A lot of the produce that they sell is mainly herbs and aromatics such as mint, tarragon, chives, ginger, turmeric. These are easy to grow, but there are not many farmers providing these organically. Other produce on the farm, some of which we were able to enjoy during our stay including Papaya, Tangelos, Lemons, Limes, Guavas, Avocados and Mamey (yep, we’d ever heard of that one either). They also had tea, coffee plants that are not harvested on site, as well as pimento’s chillis and black and red peppers. I’m sure there are more that I have forgotten to mention, but that covers the main ones.
Our duties during the week including harvesting the herbs and aromatics and weeding the beds, which provided plentiful supply of both.
Other duties included chopping down roots of Christmas Berry Trees – these are very large trees that have a beautiful canopy which you can see all over the Island.

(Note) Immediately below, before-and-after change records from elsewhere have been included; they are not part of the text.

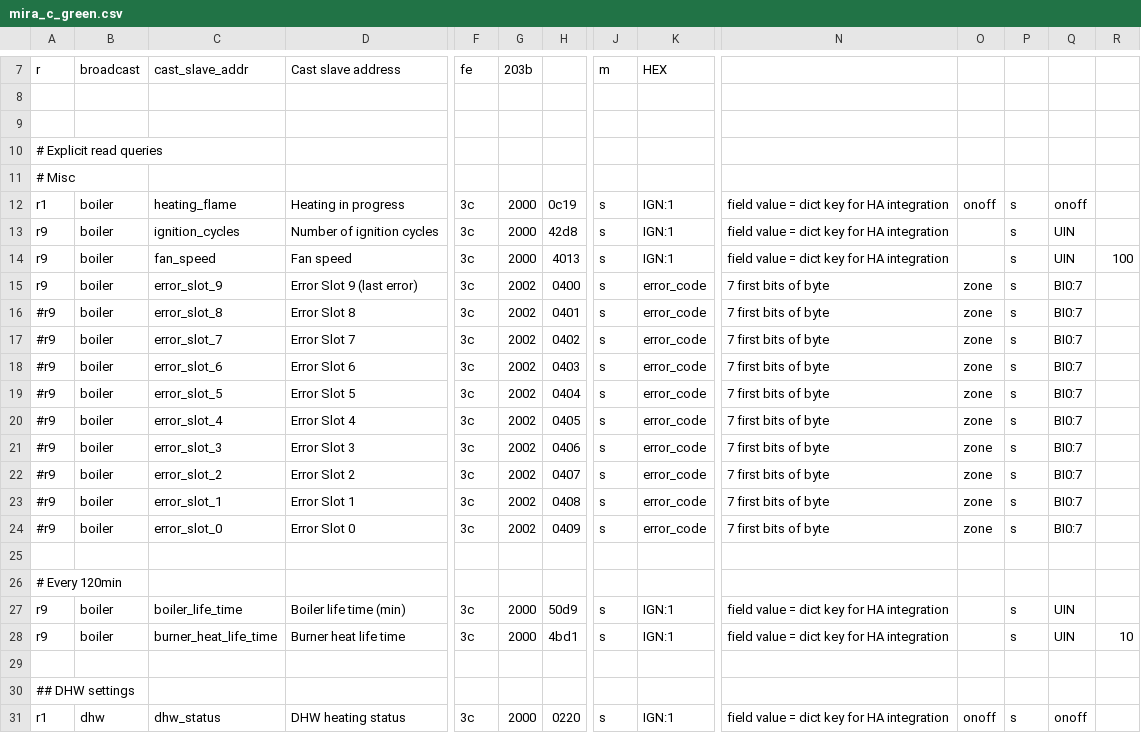
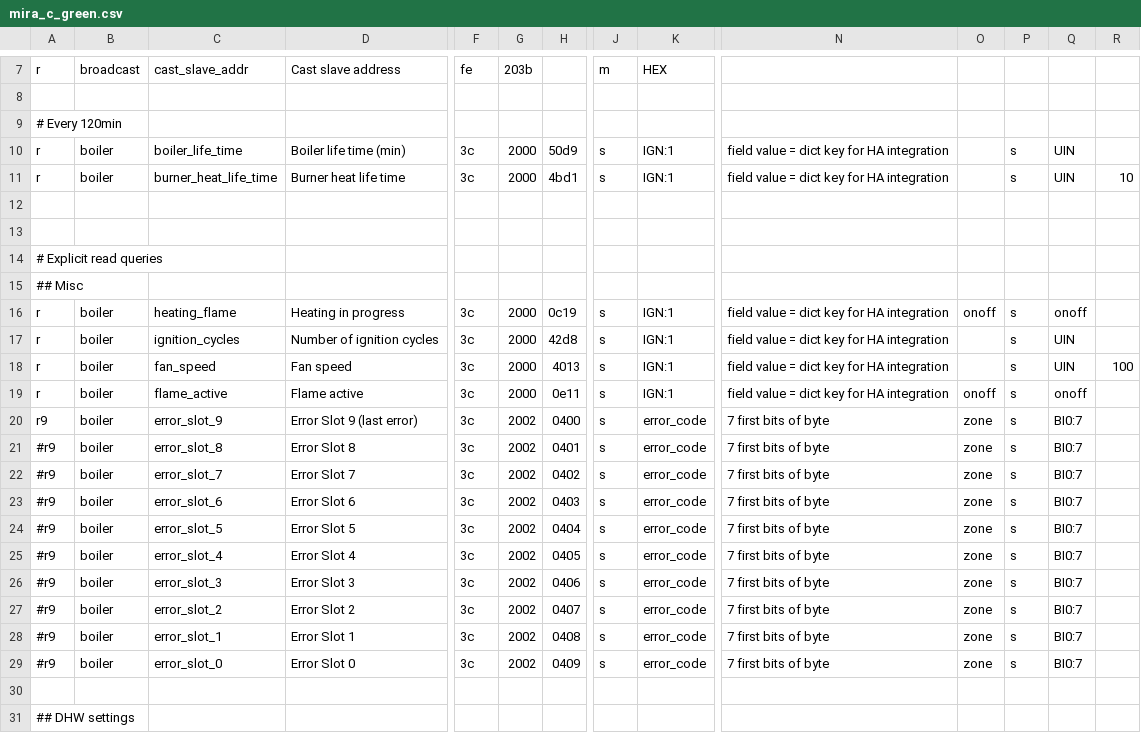
Before and after one commit to ysard/ebusd_configuration_chaffoteaux_bridgenet, a CSV file: mira_c_green.csv, drawn as a sheet; only a part is shown, gaps mark what is left out; the shorter side is filled out with more unchanged rows; removed rows and columns are numbered as before the commit, all else as after; rows hold the shown columns only; the diff names each change by its address in the sheet, - before the commit and + after, or states it on an @@ line.

Commit message:
Move system broadcasts section; remove poll priority for useless ids

```diff
--- a/mira_c_green.csv
+++ b/mira_c_green.csv
@@ row 26 moved to row 9: # Every 120min @@
+row 10: r | boiler | boiler_life_time | Boiler life time (min) | 3c | 2000 | 50d9 | s | IGN:1 | field value = dict key for HA integration |  | s | UIN
+row 11: r | boiler | burner_heat_life_time | Burner heat life time | 3c | 2000 | 4bd1 | s | IGN:1 | field value = dict key for HA integration |  | s | UIN | 10
+row 12: (empty)
-A15: # Misc
+A15: ## Misc
-A16: r1
+A16: r
-A17:A18: r9
+A17:A18: r
+row 19: r | boiler | flame_active | Flame active | 3c | 2000 | 0e11 | s | IGN:1 | field value = dict key for HA integration | onoff | s | onoff
-row 25: (empty)
-row 27: r9 | boiler | boiler_life_time | Boiler life time (min) | 3c | 2000 | 50d9 | s | IGN:1 | field value = dict key for HA integration |  | s | UIN
-row 28: r9 | boiler | burner_heat_life_time | Burner heat life time | 3c | 2000 | 4bd1 | s | IGN:1 | field value = dict key for HA integration |  | s | UIN | 10
```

Although lovely to look at, they are classed as invasive and do need to be manged. Any branches that were chopped down were used to mulch the beds. The Ficus (Fig) tree, commonly referred to as the banyan tree (because of its habit of sending down roots from its branches for stability and growth) also got a bit of a short back and sides. But the picture below is not the one. This one was a glorious example in Honolulu. Note the two doves in the middle. They’re real.

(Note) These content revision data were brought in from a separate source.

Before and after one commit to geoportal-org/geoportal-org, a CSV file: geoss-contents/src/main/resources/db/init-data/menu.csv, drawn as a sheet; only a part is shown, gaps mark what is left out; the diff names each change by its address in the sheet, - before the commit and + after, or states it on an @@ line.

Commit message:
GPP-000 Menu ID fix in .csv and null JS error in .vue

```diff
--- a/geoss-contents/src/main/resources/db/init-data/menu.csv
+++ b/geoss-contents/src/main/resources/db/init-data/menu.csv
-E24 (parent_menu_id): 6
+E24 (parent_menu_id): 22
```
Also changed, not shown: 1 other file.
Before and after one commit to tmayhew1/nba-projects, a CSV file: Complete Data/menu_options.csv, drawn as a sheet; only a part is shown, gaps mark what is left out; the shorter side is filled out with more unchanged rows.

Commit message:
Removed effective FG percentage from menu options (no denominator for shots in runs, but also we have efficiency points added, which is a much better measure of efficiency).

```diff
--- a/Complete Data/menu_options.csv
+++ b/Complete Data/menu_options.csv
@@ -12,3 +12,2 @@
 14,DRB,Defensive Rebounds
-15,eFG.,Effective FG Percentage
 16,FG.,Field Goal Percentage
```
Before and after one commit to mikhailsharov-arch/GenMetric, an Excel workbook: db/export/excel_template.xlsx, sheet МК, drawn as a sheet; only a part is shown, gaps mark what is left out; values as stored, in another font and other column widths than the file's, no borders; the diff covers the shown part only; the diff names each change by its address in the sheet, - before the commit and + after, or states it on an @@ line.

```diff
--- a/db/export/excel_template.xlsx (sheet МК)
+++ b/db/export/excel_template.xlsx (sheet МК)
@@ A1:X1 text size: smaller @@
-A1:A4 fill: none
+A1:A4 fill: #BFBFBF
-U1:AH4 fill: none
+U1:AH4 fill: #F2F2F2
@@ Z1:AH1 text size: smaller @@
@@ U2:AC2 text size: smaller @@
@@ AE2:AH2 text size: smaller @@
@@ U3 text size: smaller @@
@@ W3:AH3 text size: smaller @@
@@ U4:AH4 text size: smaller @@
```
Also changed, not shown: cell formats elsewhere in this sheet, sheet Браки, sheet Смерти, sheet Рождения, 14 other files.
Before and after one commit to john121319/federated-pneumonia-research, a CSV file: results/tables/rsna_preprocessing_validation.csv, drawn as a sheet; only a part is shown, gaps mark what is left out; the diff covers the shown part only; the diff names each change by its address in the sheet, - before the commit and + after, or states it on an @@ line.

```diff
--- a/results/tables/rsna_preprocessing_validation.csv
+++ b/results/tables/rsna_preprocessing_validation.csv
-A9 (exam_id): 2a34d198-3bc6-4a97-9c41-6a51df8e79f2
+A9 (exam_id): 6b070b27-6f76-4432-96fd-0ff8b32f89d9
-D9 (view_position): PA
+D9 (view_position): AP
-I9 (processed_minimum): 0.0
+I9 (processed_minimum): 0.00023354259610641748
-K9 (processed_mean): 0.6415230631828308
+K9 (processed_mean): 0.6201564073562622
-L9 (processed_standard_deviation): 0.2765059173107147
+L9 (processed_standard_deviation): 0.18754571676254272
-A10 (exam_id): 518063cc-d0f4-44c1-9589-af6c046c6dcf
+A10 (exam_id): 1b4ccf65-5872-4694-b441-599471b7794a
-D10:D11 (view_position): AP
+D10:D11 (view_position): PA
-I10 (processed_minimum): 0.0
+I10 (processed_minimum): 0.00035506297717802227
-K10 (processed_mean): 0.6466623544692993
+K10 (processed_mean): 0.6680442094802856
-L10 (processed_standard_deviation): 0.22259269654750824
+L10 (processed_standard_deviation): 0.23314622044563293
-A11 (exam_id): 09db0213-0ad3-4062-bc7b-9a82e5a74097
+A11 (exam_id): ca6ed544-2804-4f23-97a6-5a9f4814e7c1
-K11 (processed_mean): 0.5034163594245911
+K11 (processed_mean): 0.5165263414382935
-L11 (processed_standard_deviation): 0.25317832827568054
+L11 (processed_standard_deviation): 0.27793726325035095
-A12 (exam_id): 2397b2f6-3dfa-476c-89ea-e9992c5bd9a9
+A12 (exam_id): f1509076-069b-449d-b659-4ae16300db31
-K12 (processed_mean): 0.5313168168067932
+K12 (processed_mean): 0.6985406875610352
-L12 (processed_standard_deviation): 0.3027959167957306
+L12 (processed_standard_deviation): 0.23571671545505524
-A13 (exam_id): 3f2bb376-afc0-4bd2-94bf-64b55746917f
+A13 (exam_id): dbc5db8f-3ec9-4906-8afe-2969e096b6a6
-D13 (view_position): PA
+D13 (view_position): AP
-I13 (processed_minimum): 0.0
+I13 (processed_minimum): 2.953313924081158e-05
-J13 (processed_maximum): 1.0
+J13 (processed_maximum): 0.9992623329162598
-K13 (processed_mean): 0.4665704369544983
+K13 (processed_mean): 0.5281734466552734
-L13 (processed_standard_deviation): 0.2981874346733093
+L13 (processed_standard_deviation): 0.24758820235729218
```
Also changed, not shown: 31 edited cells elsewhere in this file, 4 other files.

We also did a bit of dry stone walling. Only one section in the photo below, not the whole thing, as it was sticking out and making deliveries difficult to the property.

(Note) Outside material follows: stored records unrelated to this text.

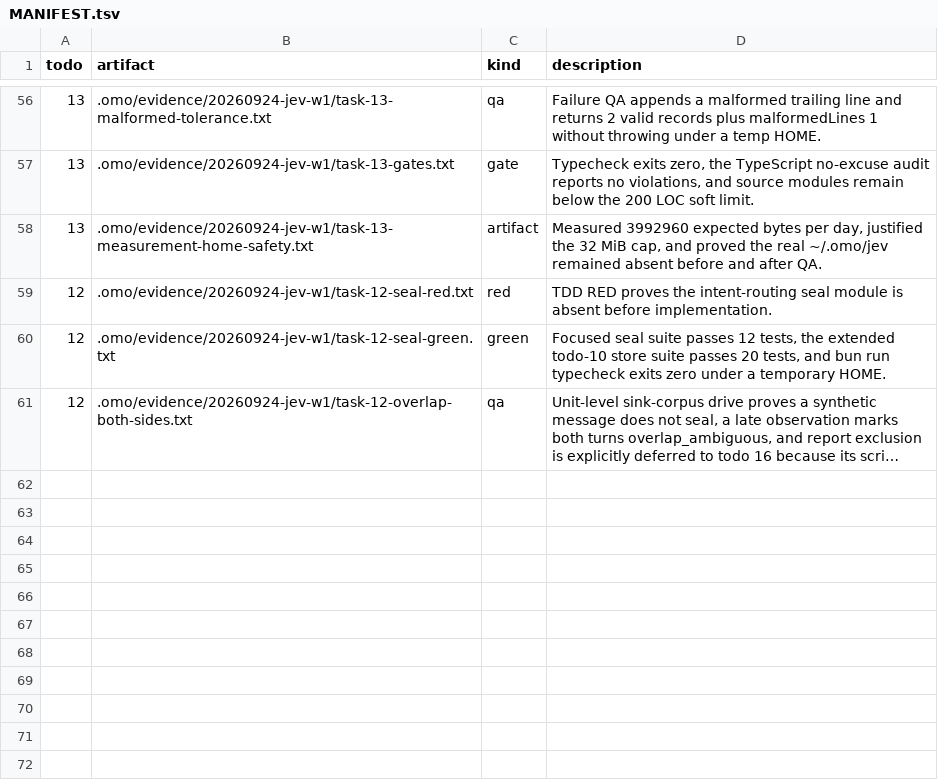
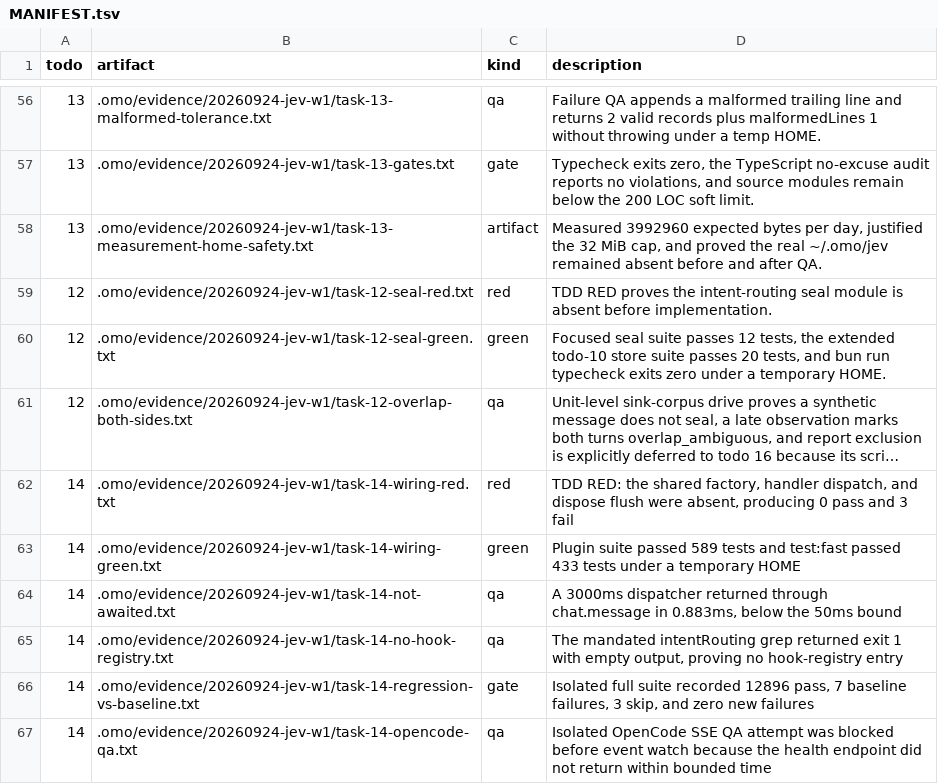
Before and after one commit to mislavivanda/oh-my-openagent, a TSV file: .omo/evidence/20260924-jev-w1/MANIFEST.tsv, drawn as a sheet; only a part is shown, gaps mark what is left out; long unchanged cells end in …; the diff names each change by its address in the sheet, - before the commit and + after, or states it on an @@ line.

Commit message:
feat(jev): wire the observe-only intent-routing pass into the plugin handlers

```diff
--- a/.omo/evidence/20260924-jev-w1/MANIFEST.tsv
+++ b/.omo/evidence/20260924-jev-w1/MANIFEST.tsv
+row 62: 14 | .omo/evidence/20260924-jev-w1/task-14-wiring-red.txt | red | TDD RED: the shared factory, handler dispatch, and dispose flush were absent, producing 0 pass and 3 fail
+row 63: 14 | .omo/evidence/20260924-jev-w1/task-14-wiring-green.txt | green | Plugin suite passed 589 tests and test:fast passed 433 tests under a temporary HOME
+row 64: 14 | .omo/evidence/20260924-jev-w1/task-14-not-awaited.txt | qa | A 3000ms dispatcher returned through chat.message in 0.883ms, below the 50ms bound
+row 65: 14 | .omo/evidence/20260924-jev-w1/task-14-no-hook-registry.txt | qa | The mandated intentRouting grep returned exit 1 with empty output, proving no hook-registry entry
+row 66: 14 | .omo/evidence/20260924-jev-w1/task-14-regression-vs-baseline.txt | gate | Isolated full suite recorded 12896 pass, 7 baseline failures, 3 skip, and zero new failures
+row 67: 14 | .omo/evidence/20260924-jev-w1/task-14-opencode-qa.txt | qa | Isolated OpenCode SSE QA attempt was blocked before event watch because the health endpoint did not return within bounded time
```
Also changed, not shown: 23 other files.
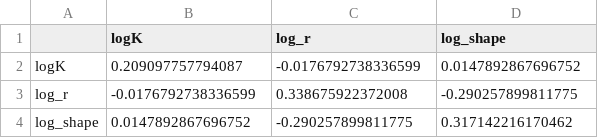
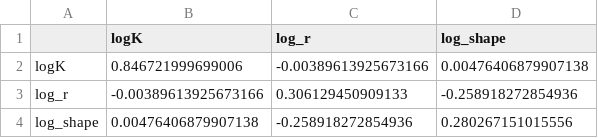
Before and after one commit to N-DucharmeBarth-NOAA/2025-swpo-mls-bspm, a CSV file: data/output/pushforward/q/mv_cov_catch.csv, drawn as a sheet.

```diff
--- a/data/output/pushforward/q/mv_cov_catch.csv
+++ b/data/output/pushforward/q/mv_cov_catch.csv
@@ -1,4 +1,4 @@
 "","logK","log_r","log_shape"
-"logK",0.209097757794087,-0.0176792738336599,0.0147892867696752
-"log_r",-0.0176792738336599,0.338675922372008,-0.290257899811775
-"log_shape",0.0147892867696752,-0.290257899811775,0.317142216170462
+"logK",0.846721999699006,-0.00389613925673166,0.00476406879907138
+"log_r",-0.00389613925673166,0.306129450909133,-0.258918272854936
+"log_shape",0.00476406879907138,-0.258918272854936,0.280267151015556
```
Also changed, not shown: 49 other files.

We re-used volcanic rocks from the section of stone wall that we demolished, or found more around the property, such as the lava rock, which is a surprisingly strong, but relatively light weight material.
The wall is essential to keep out the wild pigs, roosters and other animals that would ruin the delicate crops. The roosters are everywhere and can be heard crowing throughout the night. Here’s a picture of one that was wondering around the airport, just as we were transferring to the next island. He’s in fine condition for a wild thing.
They have thrived on the island under their own steam. Other wild herds you might not expect are Donkeys. Apparently when farms started to use machinery and the many vehicles left by the military after the second world war were widely available, the donkeys were just left to roam and have since become large wild herds. We didn’t see the donkeys, but here’s a slightly blurred roadsign to prove the point.
It’s hard to capture the beauty and peacefulness of the place. The smells were heady. Colours stunning. The coffee plant which is part of the Gardenia family has a beautiful rich smell and there were many other vibrant colours all around us. One plant that came into flower in the wooded area when we were there (a rare occasion we were told) is the Jade Vine. Very aptly named, as the photo below has not been photo-shopped, this plant is really a very vibrant colour of blue-green. Everywhere we looked, nature was showing us here amazing glory.
The last new experience for us was a very early ‘lights-out’ warning one evening. Apparently the Termites were swarming and they would attack buildings where lights were on – as if guiding them to their feast. Most of the time it was best not to think of the many little insects and bugs that might be out there.
We now move on to the smaller islands of Maui and Kauai to experience a bit more of this Hawaiian paradise.